You will never get a single stage trigger on an AR that will stand up to the constant use of a competitive high-powered rifle unless it has a lot of creep, and I don't think you want that. The ONLY way to reduce creep in any of the single stage AR triggers is by reducing sear engagement. By time you get the sear engagement to the point that you do not have any noticable creep, you do not have enough left for reliability.

For the casual shooter who shoots 500 rounds a year, or for the guy who likes to shoot little groups off a bench and can readjust his trigger every shooting session, that may be fine. However, the HP shooter needs a trigger that breaks the same every time, and a trigger that can make it through at least two weeks of the nationals, preferably a whole season, without having to tinker with it. Also, if you get the creep down to a point where you do not have any perceivable trigger movement when you break the shot, the safety is not going to be reliable. The safety in an AR blocks trigger movement, not the hammer.

If you only have .010" of trigger movement, then you are going to have to have the safety within .010 of the trigger when in the safe position. This is a little tougher than just removing the safety.


Barrel Installation Tips

When installing a barrel it is important to lubricate the shoulder where the barrel nut meets the barrel extension. Lube can be put on the extension, inside the barrel nut, or both.

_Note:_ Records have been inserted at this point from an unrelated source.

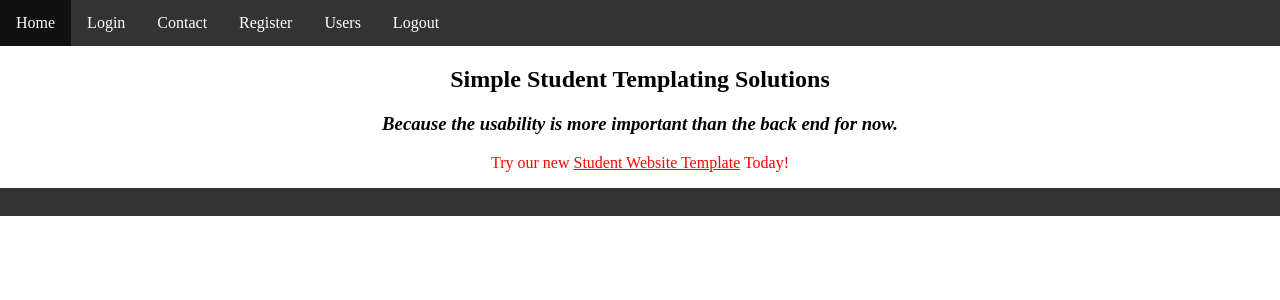
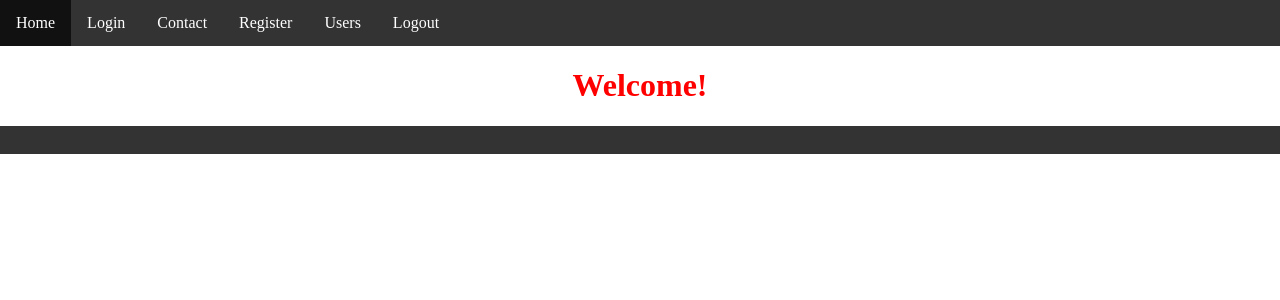
Before and after one commit to msullivan1999/SecureMessenger, a Bottle app: page /home in a window 1280 px wide. Shown: the top 300 px of the page. Run offline with Bottle, Linux system fonts and the light colour scheme.

Commit message:
update default page to register new user

```diff
--- a/controller.py
+++ b/controller.py
@@ -57,7 +57,6 @@ def serve_js(js):
 #-----------------------------------------------------------------------------
 
 # Redirect to login
-@get('/')
 @get('/home')
 def get_index():
     '''
@@ -136,6 +135,7 @@ def get_contact():
 
 #-----------------------------------------------------------------------------
 
+@get('/')
 @get('/register')
 def get_register():
     return model.get_register()
--- a/templates/header.html
+++ b/templates/header.html
@@ -15,9 +15,6 @@
   <li><a href="/logout">Logout</a></li>
 </ul>
 </p>
-<center><h2>Simple Student Templating Solutions</h2>
-
-
-<h3><i>Because the usability is more important than the back end for now.</i></h3>
+<center>
 
 <p>
--- a/templates/index.html
+++ b/templates/index.html
@@ -1 +1 @@
-<p style="color:#FF0000">Try our new <u>Student Website Template</u> Today!</p>
+<h1 style="color:#FF0000">Welcome!</h1>
```
Also changed, not shown: database.db.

If this is not done you run the risk of shearing off the barrel index pin.
For more help please refer to our instructional video.


How to identify a short cycling issue

One of the questions we get a lot is “Why doesn’t my bolt lock open when I fire the last round in the magazine?” Here is a simple test to help you identify the cause.

  • -A live round must be fired for this test so you must be in an appropriate location to perform this test.
  • -Manually lock the carrier to the rear by pulling the charging handle to the rear and depressing the small tab on the bolt catch.
  • -Insert one round into a magazine and then insert the magazine into the rifle.
  • -Close the bolt by depressing the large tab on the bolt catch or by pulling the charging handle to the rear and releasing it.
  • -While applying pressure to the small lower tab on the bolt catch, fire the round in a safe direction.

If the carrier locks to the rear with the bolt stop engaging the front of the bolt, then there is an issue with either the magazine or the bolt catch being used or the lower receiver. It is not a short cycle issue.

If the bolt does not lock to the rear or engages on the front of the carrier, then you do have a short cycling issue.


What does "In Stock Backordered" mean? 

We recently updated our site to reflect stock status on individual products. On barrels we have mapped several products to one page, for easy viewing and convenience. In stock Backordered occurs when on one page there are some items in stock and some that are not in stock. The correct stock status is displayed next to the specific item configuration located in the down drop menu.